Austrian, 1886 - 1923
Wiener Werkstätte, manufacturer (Vienna)
Centerpiece bowl, c.1920
H. 6 3/4 x W. 11 in.
The departure of co-founder Koloman Moser from the Wiener Werkstätte in 1907 was a turning point in the Werkstätte's aesthetic development. The quest for geometric simplicity which Moser and Josef Hoffmann had pioneered was, by this time, already fading. New artists such as Berthold Löffler and Dagobert Peche (pronounced Pecka) had introduced an ornamental revival to the Werkstätte as works became increasingly luxurious and opulent.

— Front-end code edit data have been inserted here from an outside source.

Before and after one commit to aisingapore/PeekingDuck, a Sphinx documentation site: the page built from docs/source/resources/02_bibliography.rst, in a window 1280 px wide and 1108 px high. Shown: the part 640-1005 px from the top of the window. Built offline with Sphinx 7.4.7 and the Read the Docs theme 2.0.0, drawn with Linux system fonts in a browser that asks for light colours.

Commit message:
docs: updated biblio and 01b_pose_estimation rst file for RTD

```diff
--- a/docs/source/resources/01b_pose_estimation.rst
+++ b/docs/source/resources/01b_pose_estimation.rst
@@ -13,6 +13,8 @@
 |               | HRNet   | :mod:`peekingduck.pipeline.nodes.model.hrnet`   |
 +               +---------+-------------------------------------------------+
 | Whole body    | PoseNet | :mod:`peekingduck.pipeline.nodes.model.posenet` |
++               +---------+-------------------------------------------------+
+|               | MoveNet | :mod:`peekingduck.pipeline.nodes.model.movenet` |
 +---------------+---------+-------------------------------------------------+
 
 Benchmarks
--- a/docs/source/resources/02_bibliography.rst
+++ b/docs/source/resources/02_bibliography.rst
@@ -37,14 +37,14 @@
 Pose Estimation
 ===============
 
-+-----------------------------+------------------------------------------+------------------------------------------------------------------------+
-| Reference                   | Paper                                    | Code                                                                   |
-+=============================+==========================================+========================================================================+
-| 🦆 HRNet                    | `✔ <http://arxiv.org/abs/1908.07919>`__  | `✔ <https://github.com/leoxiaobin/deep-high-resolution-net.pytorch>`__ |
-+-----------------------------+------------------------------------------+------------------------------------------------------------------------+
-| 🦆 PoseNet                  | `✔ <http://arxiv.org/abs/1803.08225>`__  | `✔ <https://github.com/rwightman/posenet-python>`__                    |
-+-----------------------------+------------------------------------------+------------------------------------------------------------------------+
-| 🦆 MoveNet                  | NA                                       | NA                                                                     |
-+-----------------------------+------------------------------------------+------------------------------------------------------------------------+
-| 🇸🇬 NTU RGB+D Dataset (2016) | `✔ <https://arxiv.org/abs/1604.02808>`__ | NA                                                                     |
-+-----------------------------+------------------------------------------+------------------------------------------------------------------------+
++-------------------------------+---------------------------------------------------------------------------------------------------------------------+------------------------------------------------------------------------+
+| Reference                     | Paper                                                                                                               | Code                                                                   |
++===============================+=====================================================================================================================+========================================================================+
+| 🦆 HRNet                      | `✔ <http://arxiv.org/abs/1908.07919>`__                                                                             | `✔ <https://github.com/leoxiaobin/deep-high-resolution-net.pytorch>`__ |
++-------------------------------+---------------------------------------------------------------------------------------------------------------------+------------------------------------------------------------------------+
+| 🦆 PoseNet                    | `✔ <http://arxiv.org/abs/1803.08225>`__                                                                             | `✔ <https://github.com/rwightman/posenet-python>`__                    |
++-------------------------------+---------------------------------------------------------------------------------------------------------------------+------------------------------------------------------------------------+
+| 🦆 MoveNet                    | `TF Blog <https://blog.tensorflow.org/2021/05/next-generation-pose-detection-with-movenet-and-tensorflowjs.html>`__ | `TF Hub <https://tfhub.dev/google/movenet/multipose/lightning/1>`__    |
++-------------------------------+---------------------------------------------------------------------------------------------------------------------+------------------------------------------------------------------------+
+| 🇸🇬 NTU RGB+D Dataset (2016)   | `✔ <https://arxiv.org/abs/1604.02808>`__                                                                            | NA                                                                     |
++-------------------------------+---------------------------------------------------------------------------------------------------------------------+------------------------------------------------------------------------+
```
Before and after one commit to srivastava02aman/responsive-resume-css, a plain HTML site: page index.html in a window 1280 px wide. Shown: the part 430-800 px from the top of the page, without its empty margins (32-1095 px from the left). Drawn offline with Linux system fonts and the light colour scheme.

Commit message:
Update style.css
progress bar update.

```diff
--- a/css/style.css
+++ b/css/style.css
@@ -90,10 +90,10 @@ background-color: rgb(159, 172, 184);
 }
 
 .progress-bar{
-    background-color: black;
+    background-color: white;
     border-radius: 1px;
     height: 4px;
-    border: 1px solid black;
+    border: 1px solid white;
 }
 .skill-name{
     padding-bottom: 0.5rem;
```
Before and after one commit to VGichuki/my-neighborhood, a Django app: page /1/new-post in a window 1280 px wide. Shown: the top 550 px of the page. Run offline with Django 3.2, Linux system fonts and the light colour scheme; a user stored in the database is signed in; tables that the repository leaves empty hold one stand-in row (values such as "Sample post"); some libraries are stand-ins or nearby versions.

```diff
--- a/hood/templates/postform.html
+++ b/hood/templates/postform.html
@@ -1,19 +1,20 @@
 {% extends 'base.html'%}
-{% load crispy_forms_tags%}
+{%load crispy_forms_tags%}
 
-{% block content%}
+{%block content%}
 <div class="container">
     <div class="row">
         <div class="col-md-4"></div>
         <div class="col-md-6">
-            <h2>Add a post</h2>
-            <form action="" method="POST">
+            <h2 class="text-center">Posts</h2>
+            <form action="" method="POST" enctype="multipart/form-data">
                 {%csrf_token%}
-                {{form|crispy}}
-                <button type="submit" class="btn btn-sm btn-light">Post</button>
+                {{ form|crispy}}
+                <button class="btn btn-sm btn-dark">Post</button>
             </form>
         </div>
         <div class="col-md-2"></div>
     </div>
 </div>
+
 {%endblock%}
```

Peche's vision was a near antithesis to the practical down-to-earth concerns that had previously dominated the Werkstätte. With a strong accent on individuality rather than a shared WW signature style, Peche's work often conveys an unbridled exoticism. One of his finest pieces, this centerpiece bowl blends the clean lines of early Werkstätte designs with a nervous energy generated by the three fields of reversed S-swirl pattern, all carefully rendered in exceptionally thin hand-hammered silver.